In an average organization, a considerable part of work is outsourced to vendors and suppliers (or third-parties). Third party risk management (TPRM) is the process by which organizations manage their suppliers.
It usually starts with the vendor who provides the hardware and networking equipment. Followed by the operating system on each computer and the software installed on workstations and servers. When we dive into the business processes and functions, there is a visible trend to outsource to cloud providers. So a third-party vendor may be involved every step of the way.
The organization has to successfully manage all business-critical data and information which flows through its vendors and suppliers. The business goal is to protect the critical and confidential data that allow the business to profit and grow, as it manages the risk exposure. This is the main goal of TPRM. On top of this, often an organization can have regulatory and compliance pressure to establish risk management procedures and documentation.
With this context in mind, this post is meant to help organizations get started in managing the risks linked to their vendors and suppliers. As this can become a complex project, we will keep it simple and distinguish between critical and non-critical suppliers.
On a high level we can differentiate between:
Critical - a key supplier, vendor, provider or host, who is core to the operation of your organization and is responsible for critical and confidential data.

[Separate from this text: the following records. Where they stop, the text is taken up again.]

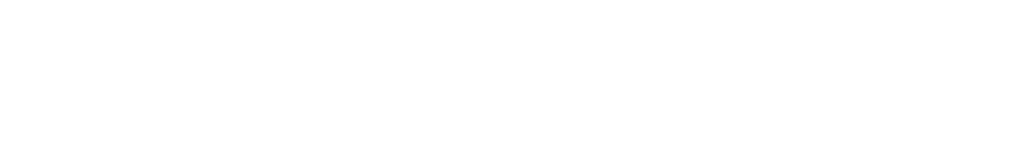
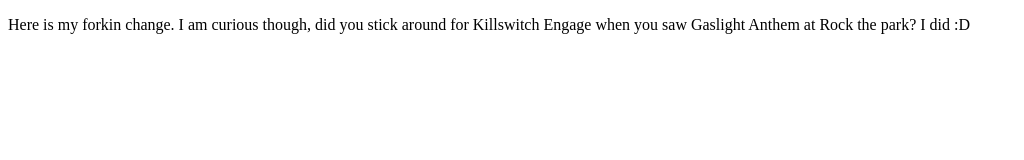
Before and after one commit to m-deluca/ForkMeClass, a plain HTML site: page index.html in a window 1280 px wide. Shown: the whole page, without its empty margins (0-1024 px from the left). Drawn offline with Linux system fonts and the light colour scheme.

Commit message:
Changes for pull request

```diff
--- a/index.html
+++ b/index.html
@@ -4,7 +4,7 @@
 <meta charset="UTF-8">
 <title>What the Fork?</title>
 </head>
-
+<p> Here is my forkin change. I am curious though, did you stick around for Killswitch Engage when you saw Gaslight Anthem at Rock the park? I did :D</p>
 <body>
 
 <!--Modify Me-->
```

Non-critical - all third parties who support business processes, but without which your business is still able to function, and which are no threat to business continuity.
Next is understanding the potential impact these two types of third-parties can have on your organization. To get this clear, it is key to know how your organization outsources risk to its vendors and suppliers. This is your current TPRM, as it is today. This is not a one-off effort but an ongoing process that needs to become consistent and mature. TPRM done right helps to express levels of confidence about risk exposure to business decision-makers.
When we focus on the impact of critical vendors and suppliers, some examples of disruption of business continuity are due to a cyber-attacks or data breaches, GDPR fines, or other types of fines, and resulting reputational damage that could lead to business loss.
As daunting as the impact can seem to be, all organizations face the same context which is another reason why it is a critical process to take control over. Once you have identified the critical and non-critical vendors and suppliers, there are a few things to keep in mind:
● Focus on the critical ones and make sure you have a clear view of the types of risks that are under your control, and what can be transferred or avoided.
● Consistently improve the risk review processes, including your risk assessments and review procedures.
● Non-critical suppliers can become critical with a simple contract change, a new service or product. Follow them automatically through security ratings, monitor changes, via an onboarding questionnaire, yearly or bi-yearly questionnaire.
● Review more than once a year to follow up on open risks, vulnerability scans, penetration tests results, or automated security rating scans.
If you need help getting a clear view on your critical and non-critical third-parties, Ceeyu can support your organization to get started.
If you would like to know more get in touch at [email protected]
Cybersecurity professional experienced in cross-functional roles bridging between top management, risk functions, IT and security operations teams. With a knack for TPRM and digital footprint.